# HOW TO COMPLETE THIS TASK
For the data below, please report each line where the word "footer" is found.

# RECORDS PROVIDED
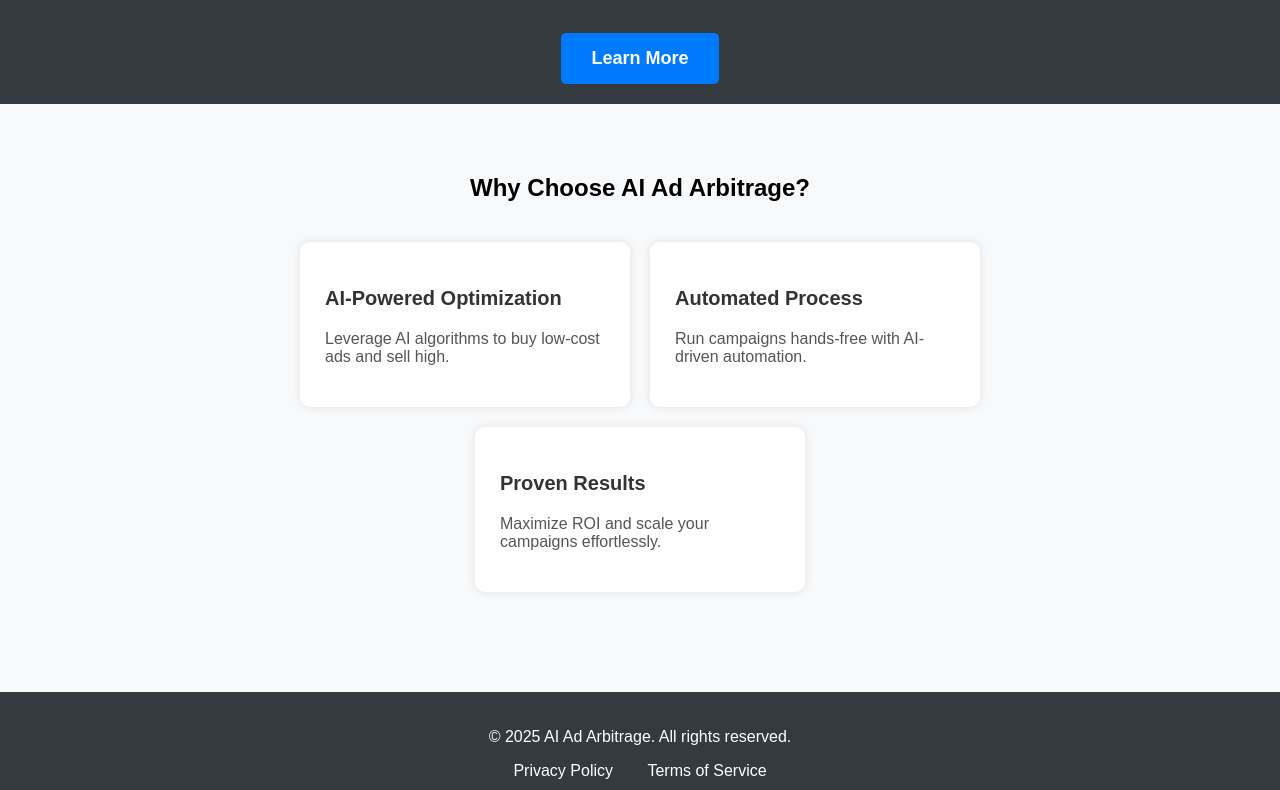
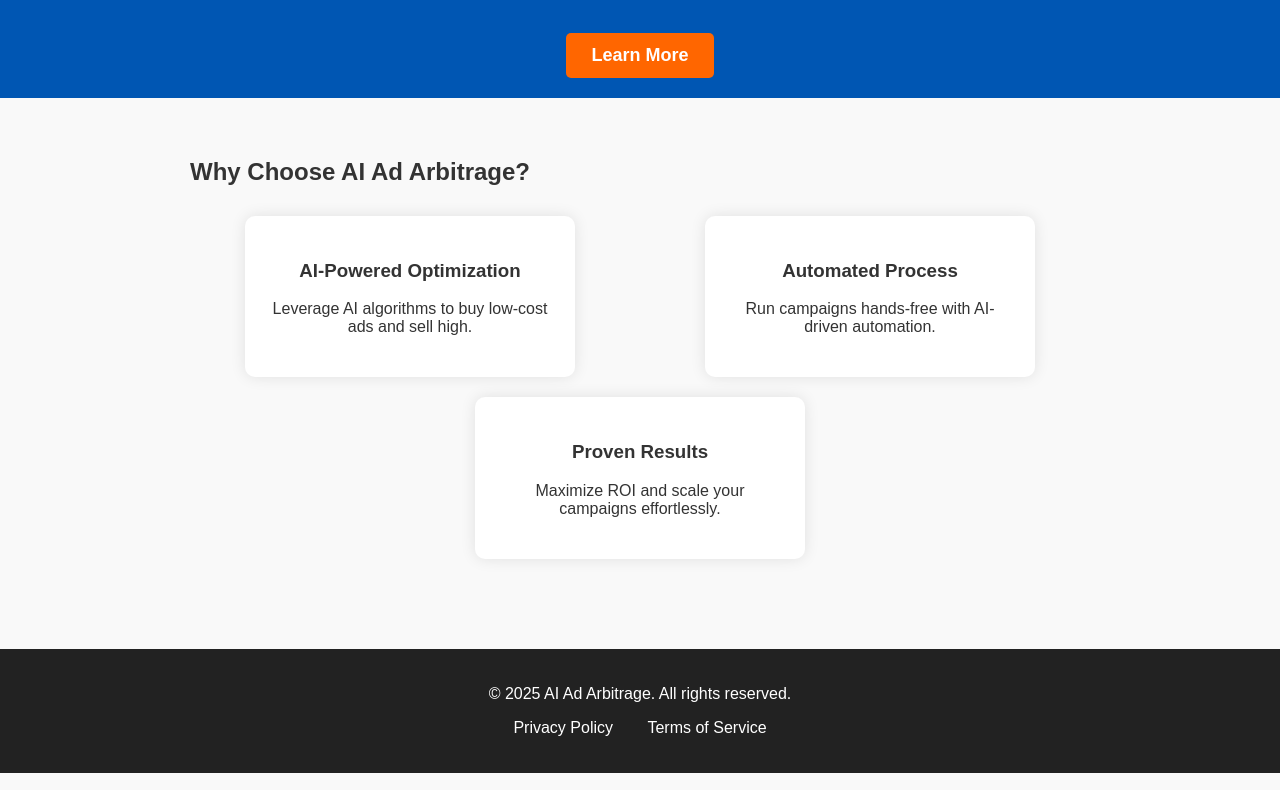
Before and after one commit to Morishman/AIWealthTrends, a plain HTML site: page index.html in a window 1280 px wide. Shown: the part 207-997 px from the top of the page. Drawn offline with Linux system fonts and the light colour scheme.

Commit message:
Update styles.css

```diff
--- a/styles.css
+++ b/styles.css
@@ -1,15 +1,16 @@
 /* styles.css */
 
 body {
-    font-family: Arial, sans-serif;
+    font-family: 'Arial', sans-serif;
     margin: 0;
     padding: 0;
-    background-color: #f8f9fa;
+    background-color: #f9f9f9;
+    color: #333;
     text-align: center;
 }
 
 header {
-    background: #343a40;
+    background: #0056b3;
     color: white;
     padding: 20px;
     font-size: 28px;
@@ -17,15 +18,16 @@ header {
 }
 
 .container {
-    padding: 50px;
+    padding: 40px;
     max-width: 900px;
     margin: auto;
+    text-align: left;
 }
 
 .button {
     display: inline-block;
-    padding: 15px 30px;
-    background: #007bff;
+    padding: 12px 25px;
+    background: #ff6600;
     color: white;
     text-decoration: none;
     border-radius: 5px;
@@ -35,38 +37,28 @@ header {
 }
 
 .button:hover {
-    background: #0056b3;
+    background: #cc5200;
 }
 
 .features {
     display: flex;
-    justify-content: center;
+    justify-content: space-around;
     gap: 20px;
     flex-wrap: wrap;
-    margin-top: 40px;
+    margin-top: 30px;
 }
 
 .card {
     background: white;
     padding: 25px;
     border-radius: 10px;
-    box-shadow: 0 0 10px rgba(0, 0, 0, 0.1);
+    box-shadow: 0 0 15px rgba(0, 0, 0, 0.1);
     max-width: 280px;
-    text-align: left;
-}
-
-.card h3 {
-    color: #333;
-    font-size: 20px;
-}
-
-.card p {
-    font-size: 16px;
-    color: #555;
+    text-align: center;
 }
 
 footer {
-    background: #343a40;
+    background: #222;
     color: white;
     padding: 20px;
     text-align: center;
@@ -91,5 +83,5 @@ footer ul li a {
 }
 
 footer ul li a:hover {
-    color: #f8d210;
+    color: #ff6600;
 }
```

# EXERCISE RESPONSE
 footer {
@@ -91,5 +83,5 @@ footer ul li a {
 footer ul li a:hover {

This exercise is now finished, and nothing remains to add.